--- START ---

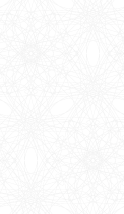
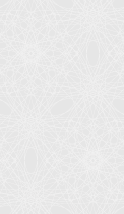
sick of bg_quote

diff --git a/app/assets/stylesheets/miv/index.css.sass b/app/assets/stylesheets/miv/index.css.sass
@@ -3,6 +3,7 @@
 body
   background:
     color: #F1F1F1
+    image: url(asset_path("background.png", "image"))
   color: #333
   font-family: "Helvetica Regular", Arial, sans-serif
   font-size: 13px
@@ -187,7 +188,8 @@ header.main
   border-bottom: 5px solid #FFF
   margin-bottom: 20px
   background:
-    image: url(asset_path("background.png", "image"))
+    color: #FFF
+    color: rgba(255, 255, 255, 0.5)
   //+background-image(linear-gradient(bottom, $lightgreen, #BED487))
   +box-shadow(0 0 2px #555)
 

diff --git a/app/assets/stylesheets/homepage.css.sass b/app/assets/stylesheets/homepage.css.sass
@@ -12,8 +12,7 @@ body[data-action="Index"][data-controller-name="Ideas"]
     section.text_intro
       h1
         background:
-          image: url(asset_path("bg-quote.png", "image"))
-          repeat: no-repeat
+          color: #FFF
         padding: 15px 18px
         line-height: 1.5em
         color: #444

--- END ---

**Assignment**
Output each line above exactly. Skip the images.

**Output for this exercise**
sick of bg_quote

diff --git a/app/assets/stylesheets/miv/index.css.sass b/app/assets/stylesheets/miv/index.css.sass
@@ -3,6 +3,7 @@
 body
   background:
     color: #F1F1F1
+    image: url(asset_path("background.png", "image"))
   color: #333
   font-family: "Helvetica Regular", Arial, sans-serif
   font-size: 13px
@@ -187,7 +188,8 @@ header.main
   border-bottom: 5px solid #FFF
   margin-bottom: 20px
   background:
-    image: url(asset_path("background.png", "image"))
+    color: #FFF
+    color: rgba(255, 255, 255, 0.5)
   //+background-image(linear-gradient(bottom, $lightgreen, #BED487))
   +box-shadow(0 0 2px #555)
 

diff --git a/app/assets/stylesheets/homepage.css.sass b/app/assets/stylesheets/homepage.css.sass
@@ -12,8 +12,7 @@ body[data-action="Index"][data-controller-name="Ideas"]
     section.text_intro
       h1
         background:
-          image: url(asset_path("bg-quote.png", "image"))
-          repeat: no-repeat
+          color: #FFF
         padding: 15px 18px
         line-height: 1.5em
         color: #444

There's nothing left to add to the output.